(Dataset items)
◆ ◆ ◆
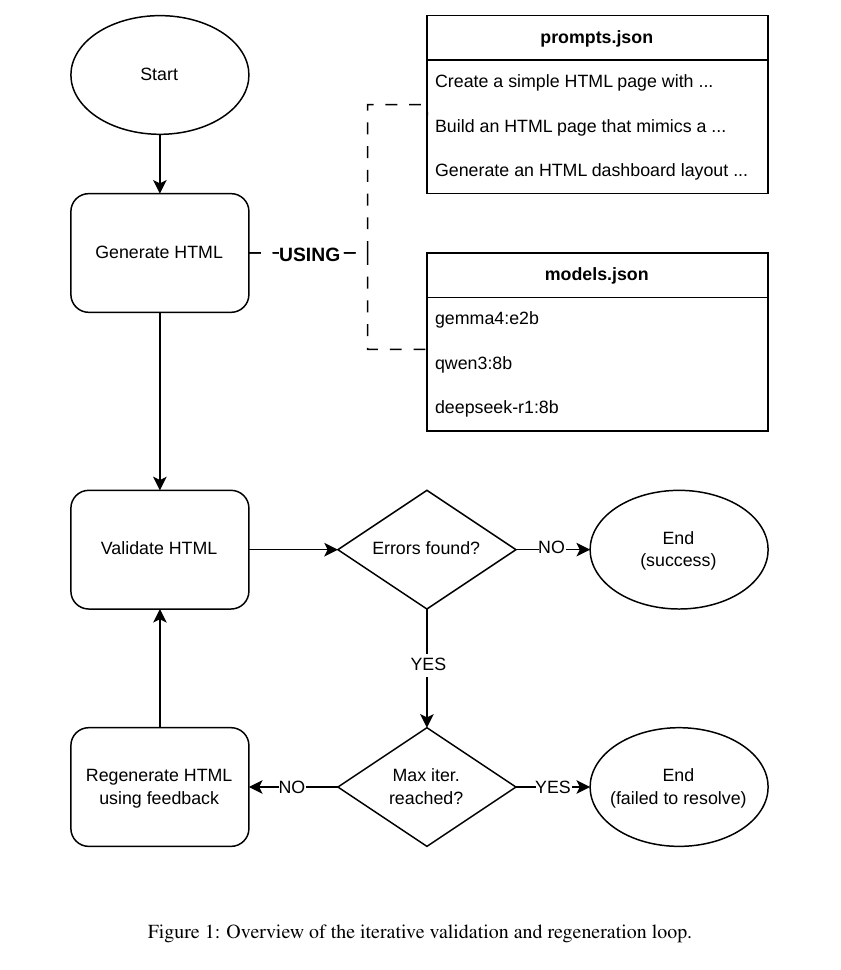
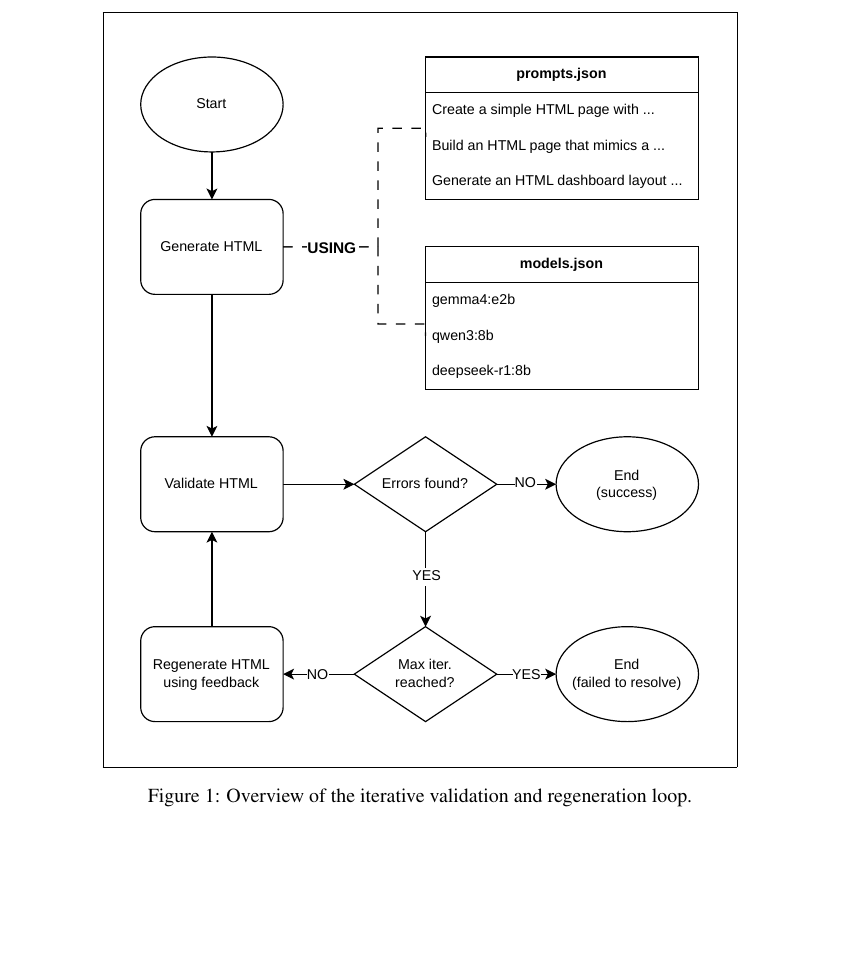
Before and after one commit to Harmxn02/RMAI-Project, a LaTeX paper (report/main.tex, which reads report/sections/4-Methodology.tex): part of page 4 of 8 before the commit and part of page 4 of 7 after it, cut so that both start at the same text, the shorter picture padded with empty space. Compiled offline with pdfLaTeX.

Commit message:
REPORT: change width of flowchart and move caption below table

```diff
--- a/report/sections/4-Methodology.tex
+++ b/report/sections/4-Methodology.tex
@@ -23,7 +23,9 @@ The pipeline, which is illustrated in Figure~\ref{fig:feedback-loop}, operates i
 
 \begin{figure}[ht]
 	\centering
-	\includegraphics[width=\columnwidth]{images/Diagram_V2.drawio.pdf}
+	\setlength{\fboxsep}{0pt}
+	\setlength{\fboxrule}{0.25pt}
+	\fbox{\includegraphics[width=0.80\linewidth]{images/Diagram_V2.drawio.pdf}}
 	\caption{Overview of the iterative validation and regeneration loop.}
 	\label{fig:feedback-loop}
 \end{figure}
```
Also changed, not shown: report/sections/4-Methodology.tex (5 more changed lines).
◆ ◆ ◆
Give back the data exactly. Pictures stay out.

Before and after one commit to Harmxn02/RMAI-Project, a LaTeX paper (report/main.tex, which reads report/sections/4-Methodology.tex): part of page 4 of 8 before the commit and part of page 4 of 7 after it, cut so that both start at the same text, the shorter picture padded with empty space. Compiled offline with pdfLaTeX.

Commit message:
REPORT: change width of flowchart and move caption below table

```diff
--- a/report/sections/4-Methodology.tex
+++ b/report/sections/4-Methodology.tex
@@ -23,7 +23,9 @@ The pipeline, which is illustrated in Figure~\ref{fig:feedback-loop}, operates i
 
 \begin{figure}[ht]
 	\centering
-	\includegraphics[width=\columnwidth]{images/Diagram_V2.drawio.pdf}
+	\setlength{\fboxsep}{0pt}
+	\setlength{\fboxrule}{0.25pt}
+	\fbox{\includegraphics[width=0.80\linewidth]{images/Diagram_V2.drawio.pdf}}
 	\caption{Overview of the iterative validation and regeneration loop.}
 	\label{fig:feedback-loop}
 \end{figure}
```
Also changed, not shown: report/sections/4-Methodology.tex (5 more changed lines).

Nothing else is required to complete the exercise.